Nino's Pizza: A Bay Ridge Gem

John: I did catch that the grandma at Nino's is parbaked (I included in the review a photo of flat "shells" stacked up) but I did not realize the margherita is too. I suppose plenty of pizza experts consider parbaking a sin -- and maybe from a technical/pizzamaking perspective a parbaked crust is far from "real deal" -- but I have no problem with the eating angle of Nino's margherita. BTW, I had one slice reheated off the shelf and another straight from a fresh pie -- both had the traits I like in pizza crust. Sorry you were disappointed though :-(

Re. Bay Ridge: glad you found well-executed Greek food at Something Greek. I'll check it out. There's a lot of great (affordable) food in Bay Ridge. Though it's been a couple years since I've been to Alsalam on Fifth Ave. nr. 72nd Street, their chicken schwarma sandwich was always excellent.

Nino's Pizza: A Bay Ridge Gem

NYC Food Guy: I agree re Nino's Sicilian. It's really good. Thanks for the Valentino's tip. I'll def. check it out!

DHorst: I'm with you. The +tomato definitely makes it seem lighter - even if there is still plenty of cheese.

Adam: Thanks. I've yet to go to Pizza Wagon! It's been on my list. Hit Nino's next time you're heading to SI!

Daily Slice: Tuttobene's in Greenpoint

Pizzablogger: Pizzerias that burn wood usually cook pies faster at hotter temperatures and the results can be softer in the middle.

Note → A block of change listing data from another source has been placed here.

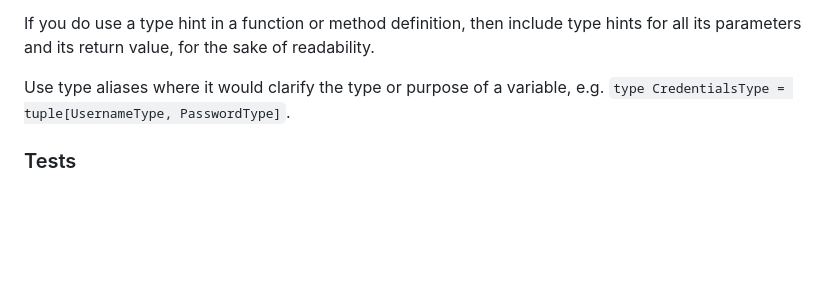
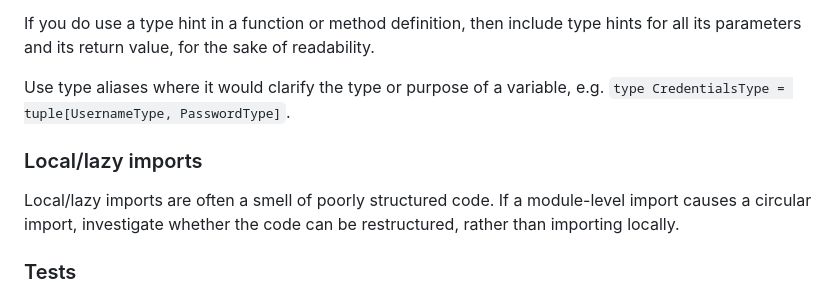
Before and after one commit to dimagi/commcare-sync, a Markdown page: CONTRIBUTING.md, the part around the change. Drawn GitHub-style; blank space fills up the shorter version.

Commit message:
Add local imports to CONTRIBUTING.md

```diff
--- a/CONTRIBUTING.md
+++ b/CONTRIBUTING.md
@@ -46,6 +46,12 @@ sake of readability.
 Use type aliases where it would clarify the type or purpose of a
 variable, e.g. `type CredentialsType = tuple[UsernameType, PasswordType]`.
 
+### Local/lazy imports
+
+Local/lazy imports are often a smell of poorly structured code. If a
+module-level import causes a circular import, investigate whether the
+code can be restructured, rather than importing locally.
+
 ### Tests
 
 Tests can be an excellent reference for the behavior of a codebase when
```
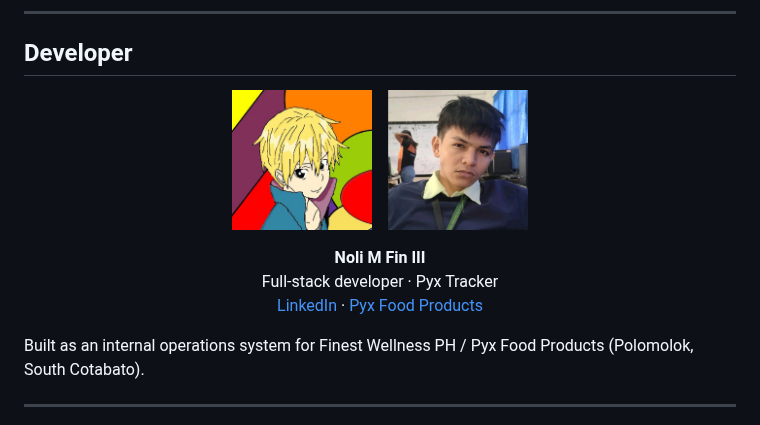
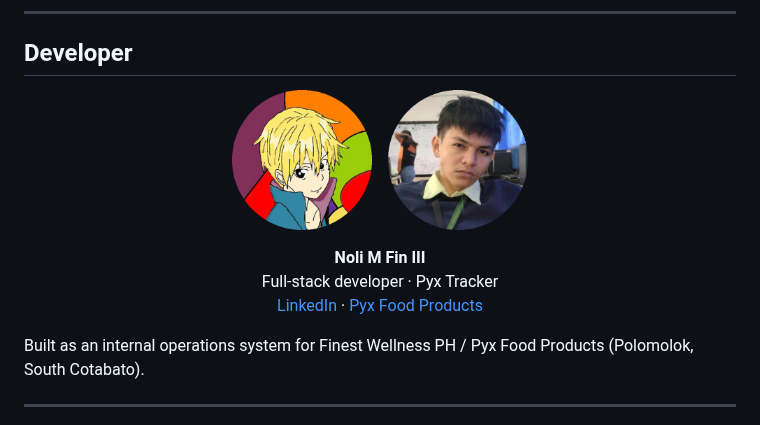
Before and after one commit to diobrandedd/E-Commerce-System, a Markdown page: README.md, the part around one of its changes. Rendered like a GitHub page; pictures changed too: docs/readme/developer-linkedin-circle.png (added), docs/readme/developer-noli-fin-circle.png (added).

Commit message:
some changes with the profiles in readme MD

```diff
--- a/README.md
+++ b/README.md
@@ -210,9 +210,9 @@ See [`waybill-stamper/SETUP.md`](waybill-stamper/SETUP.md) and [`pdf-to-excel/RE
 ## Developer
 
 <p align="center">
-  <img src="docs/readme/developer-noli-fin.png" alt="Noli M Fin III" width="140" style="border-radius: 50%;" />
+  <img src="docs/readme/developer-noli-fin-circle.png" alt="Noli M Fin III" width="140" />
   &nbsp;&nbsp;
-  <img src="docs/readme/developer-linkedin.png" alt="Noli M Fin III — LinkedIn" width="140" style="border-radius: 12px;" />
+  <img src="docs/readme/developer-linkedin-circle.png" alt="Noli M Fin III — LinkedIn" width="140" />
 </p>
 
 <p align="center">
```
Also changed, not shown: other parts of README.md (+1 -1 lines).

At this place, I believe she was referring to the ease with which they can control the heat and keep it lower to avoid center-sog. (The quote was not from the owner, by the way.) Re char: I was referring to flavor I associate with the burning of coal or wood. I'll correct the wording.

Sourdoughpeter: This was my first (and only) visit to the place. I agree the crust could have more spring and moisture, but it definitely wasn't brittle.

Europa in Bensonhurst: So That's Schiacciata

No prob. When's your grandpa cookin'?!

Europa in Bensonhurst: So That's Schiacciata

Forzapizza: They're from Sicily but have lived in Northern Italy, too.

Grimaldi's: Bigger ... and Better?

I've been very curious to try Grimaldi's since they reopened, driving past it often. Now I must! Based on your comments I'm guessing my old favorite -- a regular pie with added ricotta and pepperoni -- would still be excellent.

Question: could this work?: "...pull my Pizza Inspector General card and demand a taste."

Nunzio's, a Classic Slice on Staten Island

Yet another reason to fork over that hefty toll. Now I've gotta go try Nunzio's again (the one time I went must have been an off day). Will have to combine with Lee's Tavern. Preferably it will be snowing. By the way, I just found out that the only remaining Lento's (right near there too) has closed. - Michael

Pizza Obsessives: Michael Berman, New York Contributor

Adam: "Another flat of crust" is how I feel too.
DT: I'm working on a piece about the P of R. Glad you mentioned the clams. Also, the shrimp parmigiana is addictive.
K: Thanks!

Giuseppina's: Is it Lucali East?

Rrakes: I agree. We had a Valpolicella Ripasso for $30.
Adam: Def. worth a revisit.
Hudsone: Never saw that blog. Thanks.

Daily Slice: Cafe Catania, Brooklyn Heights

Thank you all for the kind welcome :-)!

Simon: I asked them to heat the pizza for the photos -- but not too much. I wanted it to remain salable. I can vouch however, that when heated properly, the Catania's pizza is very good.